PopCult will survive, no matter what. I, for one, welcome our new alien overlords.
It is my fervant hope that any new owners see the value in keeping our award-winning editorial staff together, and invest in hiring more aggressive sales people that can let the paper reach new heights. There is a lot of dreaming in that fervant hope. As I write this, the highest bidder, and the most likely new owner, is the Ogden Media empire, and they are pretty well entrenched in publishing right-leaning newspapers with very small editorial staffs and low overhead. They also publish Graffiti and GRIT, and they own the Pittsburgh Pirates. If they come out of the bidding process as the new owner, they may keep PopCult because it’s cheap, or they may abandon all the community blogs rather than come up with a way to monetize them.
It’s nerve-wracking to watch, and I’m not even in danger of losing a paycheck.
Before that all goes down, however it goes down, I want to take a moment to once again thank Douglas Imbrogno, who had the vision to create The Gazz and the foolishness to hire me to blog for it. I also want to thank Amy Robinson, who was a wonderful editor and who made sure that my efforts were always mentioned in print. Thanks go out to Bill Lynch, a fellow Gazz blogger back in the day and the person who wrote a great profile of me on the occasion of PopCult’s tenth anniversary. That was, I believe, the last time that PopCult got mentioned in print.
It’s times like this that make me sorry that I already used “Interesting Times” as a headline for The PopCulteer.
And that is this week’s PopCulteer. Check back for our regular features…for now…and come to the Capitol Theater Friday to watch Rubber Soul tackle over 200 Beatlesongs with a little help from their friends. I’ll be there for the whole thing, attempting to record it for later broadcast on The AIR.
Before there was “Gazz,” there was “Beat.” They even invited local residents to create new designs for the word “Beat” every week, and I’m proud to say that I had one. But that was back in the 1990s, and I’d be hard-pressed to find a copy.
In any case, I’m very sorry about all the travails at the Charleston Newspapers. I knew it wasn’t a good sign when they did away with the Monday print edition, and I say that as someone who has had a daily newspaper delivered to my doorstep all my adult life. I can only hope that the investigative journalism continues, and that our political leaders are continued to be held accountable.

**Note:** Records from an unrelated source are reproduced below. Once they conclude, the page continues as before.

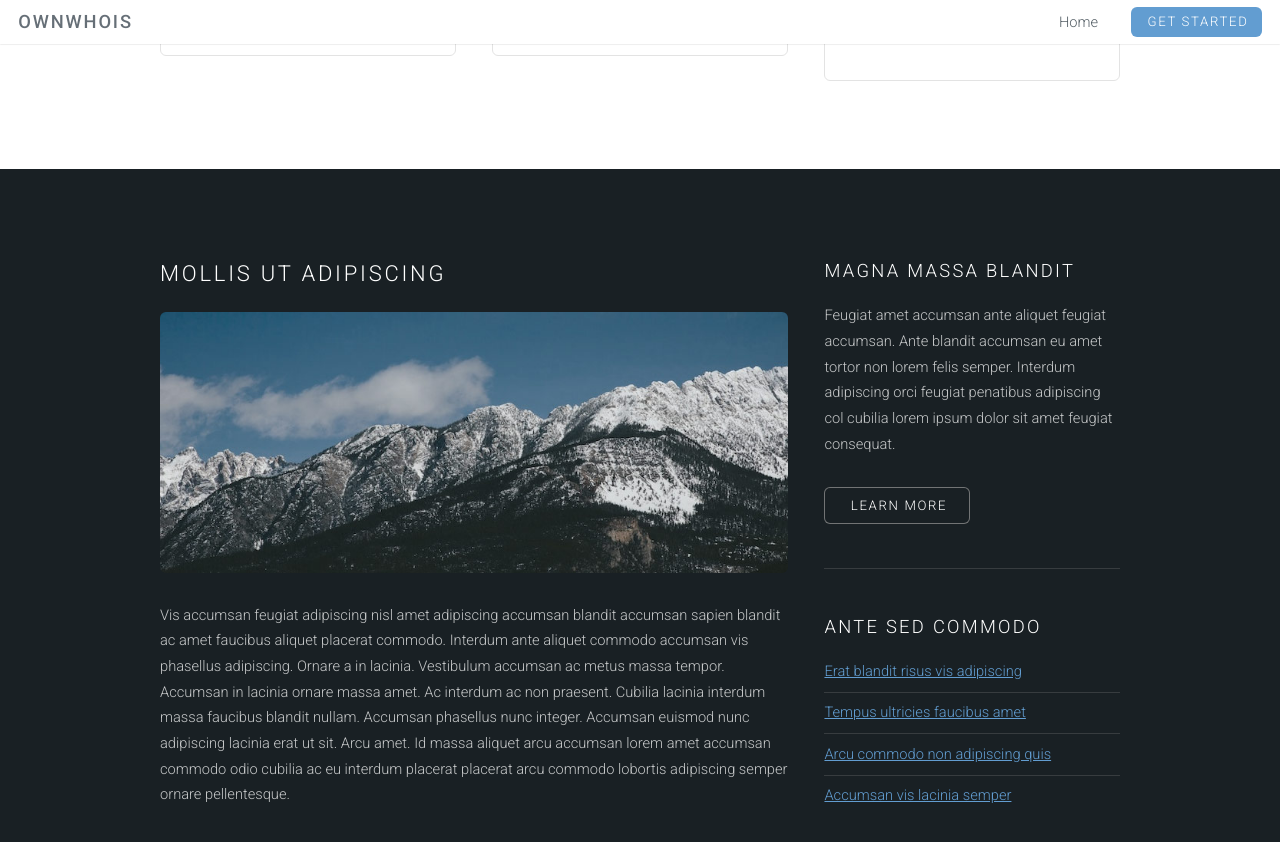
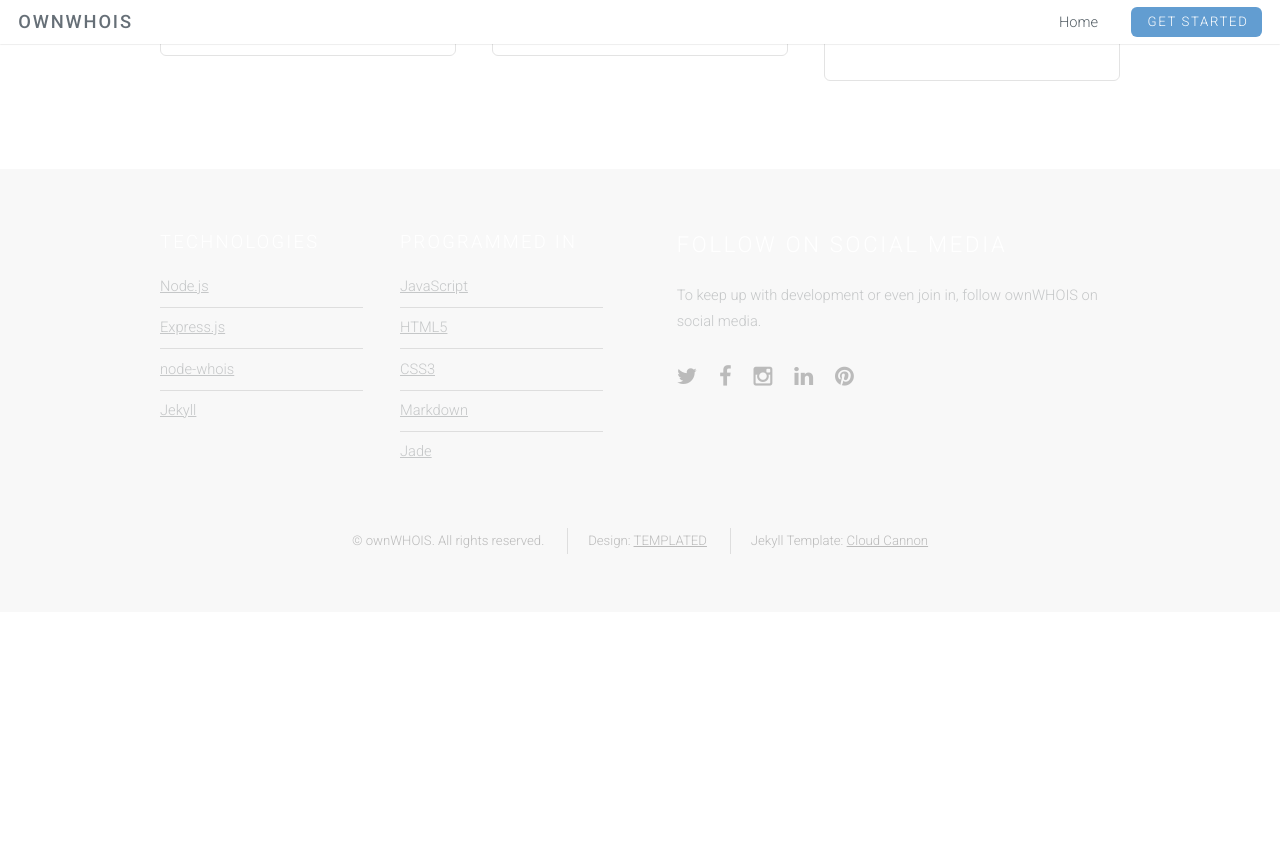
Before and after one commit to midasvo/ownWhois, a Jekyll site: the page built from index.html, in a window 1280 px wide and 900 px high, scrolled down 937 px. Shown: the top 842 px of the window. Built offline with Jekyll 4.4.1, drawn with Linux system fonts in a browser that asks for light colours; after the commit the page ends 1549 px from its top, so only the background shows below that.

Commit message:
Removed unneeded block

```diff
--- a/_includes/footer.html
+++ b/_includes/footer.html
@@ -1,5 +1,5 @@
 <!-- Footer -->
-<footer id="footer">
+<footer id="footer" class="wrapper style2">
     <div class="container">
         <div class="row double">
             <div class="6u">
--- a/index.html
+++ b/index.html
@@ -34,37 +34,3 @@
 					</div>
 				</div>
 			</section>
-
-		<!-- Three -->
-			<section id="three" class="wrapper style2">
-				<div class="container">
-					<div class="row">
-						<div class="8u">
-							<section>
-								<h2>Mollis ut adipiscing</h2>
-								<a href="#" class="image fit"><img src="images/pic03.jpg" alt="" /></a>
-								<p>Vis accumsan feugiat adipiscing nisl amet adipiscing accumsan blandit accumsan sapien blandit ac amet faucibus aliquet placerat commodo. Interdum ante aliquet commodo accumsan vis phasellus adipiscing. Ornare a in lacinia. Vestibulum accumsan ac metus massa tempor. Accumsan in lacinia ornare massa amet. Ac interdum ac non praesent. Cubilia lacinia interdum massa faucibus blandit nullam. Accumsan phasellus nunc integer. Accumsan euismod nunc adipiscing lacinia erat ut sit. Arcu amet. Id massa aliquet arcu accumsan lorem amet accumsan commodo odio cubilia ac eu interdum placerat placerat arcu commodo lobortis adipiscing semper ornare pellentesque.</p>
-							</section>
-						</div>
-						<div class="4u">
-							<section>
-								<h3>Magna massa blandit</h3>
-								<p>Feugiat amet accumsan ante aliquet feugiat accumsan. Ante blandit accumsan eu amet tortor non lorem felis semper. Interdum adipiscing orci feugiat penatibus adipiscing col cubilia lorem ipsum dolor sit amet feugiat consequat.</p>
-								<ul class="actions">
-									<li><a href="#" class="button alt">Learn More</a></li>
-								</ul>
-							</section>
-							<hr />
-							<section>
-								<h3>Ante sed commodo</h3>
-								<ul class="alt">
-									<li><a href="#">Erat blandit risus vis adipiscing</a></li>
-									<li><a href="#">Tempus ultricies faucibus amet</a></li>
-									<li><a href="#">Arcu commodo non adipiscing quis</a></li>
-									<li><a href="#">Accumsan vis lacinia semper</a></li>
-								</ul>
-							</section>
-						</div>
-					</div>
-				</div>
-			</section>
```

We were advertisers during the Gazz days and had hopes it would grow to the multimedia platform the paper needed to survive the tsunami we all saw coming for print media. Thank you Rudy for your dedication – a true bright spot in Charleston! My heart goes out to my many friends on paper’s staff who now face these challenges and to the community who has grown to depend on an independent paper.